Software-as-a-service worldwide revenues for enterprise applications will reach $10.7 billion in 2011, said Gartner on Dec. 14.
The market generated worldwide revenues of $7.9 billion in 2009, and is forecast to reach $9.2 billion for 2010, according to the analyst firm. While growth was strong for 2010, with a 15.7 percent jump over 2009 revenues, "the market is projected for stronger growth in 2011," with a 16.2 percent increase over 2010, Gartner said.
The "significant industry buzz" surrounding SAAS and other off-premises models has "shifted" to cloud computing, according to the report. Gartner analysts estimated that 75 percent of the "current" SAAS delivery revenue could be considered cloud services. As the "SAAS model matures and converges with cloud services models," the breakdown could exceed 90 percent by 2014, the analysts said.
The challenge is to be able to clearly identify SAAS from all other off-premise products. Since SAAS and cloud are "hot concepts," many suppliers are rebranding their hosting, application management, or application outsourcing capabilities as SAAS or are claiming their solutions are "in the cloud," said Sharon Mertz, a research director at Gartner.
"Suppliers run the risk of confusing and antagonizing buyers if they persist in this approach," said Mertz. Enterprises run the risk of "getting nasty shocks" when they realize what they bought is not SAAS, she said.
Mertz defined SAAS as software owned, delivered and managed remotely by one or more providers. The application is delivered as a single set of common code and data definitions and contracted customers "consume" the application at anytime in a "one-to-many model," according to the report.
There have been changes in how SAAS is sold, consumed and perceived by vendors and buyers, Gartner said. Executives and IT are getting involved in purchasing decisions as the deal sizes and deployments get bigger, covering "thousands to tens of thousands of users," said Mertz.
Even so, IT is left out of most deals as an increasing number of companies are procuring and deploying SAAS applications from multiple vendors without involving IT, said Gartner. The variety of SAAS applications from multiple vendors within the enterprise creates management issues and challenges, said Gartner.
In fact, that is often a part of the SAAS-providers sales pitch, according to Brian Cleary, vice president of marketing at Aveksa, a producer of change management, compliance and application access governance for IT organizations. There is an "IT is bad" mentality and the providers would rather sell directly to the lines of business and not talk to IT, he said. As a result, IT has no visibility as to who is buying external applications, what data is being stored there, and who has access to the application, Cleary said.
Content, communications and collaboration SAAS offerings continue to dominate the enterprise application market, with customer relationship management products close behind. Worldwide 2010 revenues are expected to hit $2.9 billion, and $2.6 billion respectively, said Mertz.
"Initial concerns about security, response time and service availability have diminished for many organizations," said Mertz.
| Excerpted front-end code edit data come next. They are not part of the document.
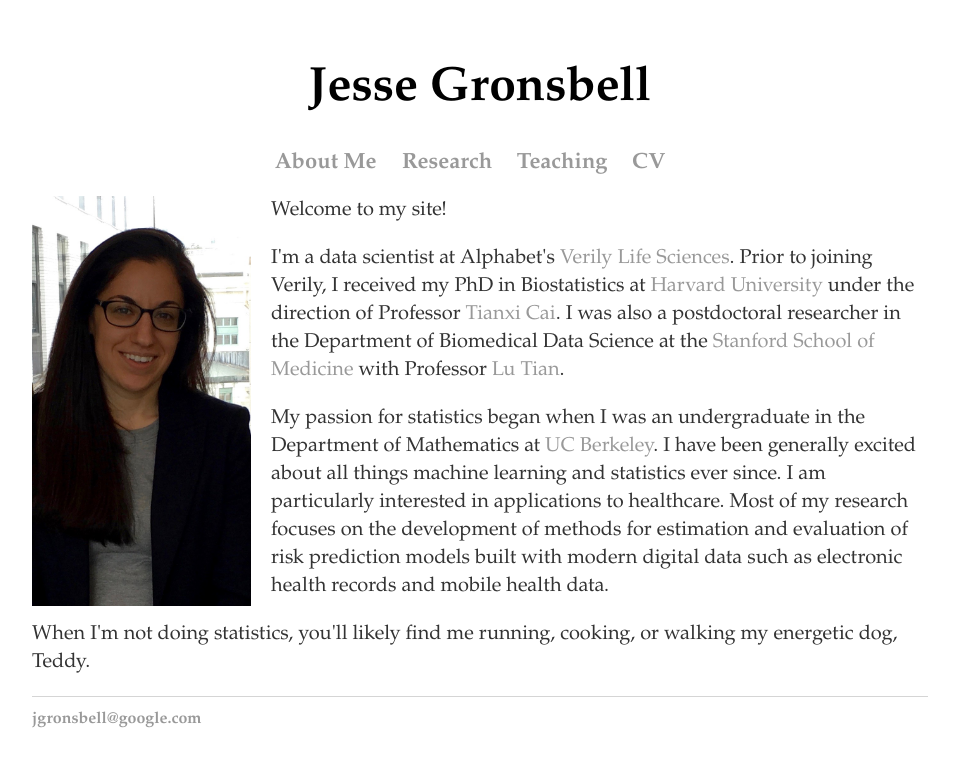
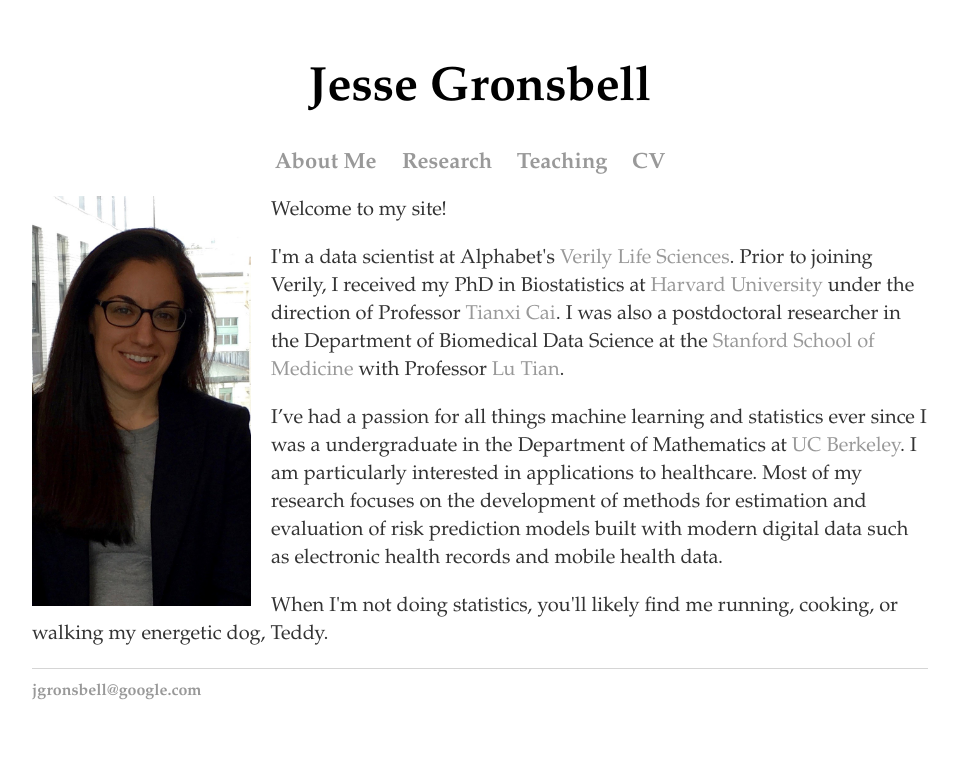
Before and after one commit to jgrons/old_website, a Jekyll site: the page built from index.html, in a window 1280 px wide. Shown: the top 767 px of the page, without its empty margins (160-1119 px from the left). Built offline with Jekyll 4.4.1, drawn with Linux system fonts in a browser that asks for light colours.

Commit message:
Update index.html

```diff
--- a/index.html
+++ b/index.html
@@ -27,9 +27,9 @@
 	</p>
 
 	<p style="font-size:20px; font-family: palatino">
-		My passion for statistics began when I was an undergraduate in the Department of Mathematics at <a href="https://math.berkeley.edu/">UC Berkeley</a>.
-		I have been generally excited about all things machine learning and statistics ever since.
-		I am particularly interested in applications to healthcare.  Most of my research focuses on the development
+		I’ve had a passion for all things machine learning and statistics ever since I was a undergraduate in the Department of Mathematics
+		at <a href="https://math.berkeley.edu/">UC Berkeley</a>.  I am particularly interested in applications to healthcare.
+		Most of my research focuses on the development
 		of methods for estimation and evaluation of risk prediction models built with
 		modern digital data such as electronic health records and mobile health data.
 
```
However, SAAS usage and adoption varies widely across market segments, according to Gartner. SAAS is "barely used" for enterprise content management and search, but is the "predominant form" for Web conferencing, according to the report. While SAAS is an "attractive alternative" to on-premises solutions for sales force automation, buyers are concerned about e-commerce because of integration challenges with on-premises applications and uncertainty over who owns the data, according to the report.
There is a "higher requirement for downstream integration" as SAAS offerings become integrated with other applications and business processes within the enterprise, Mertz said.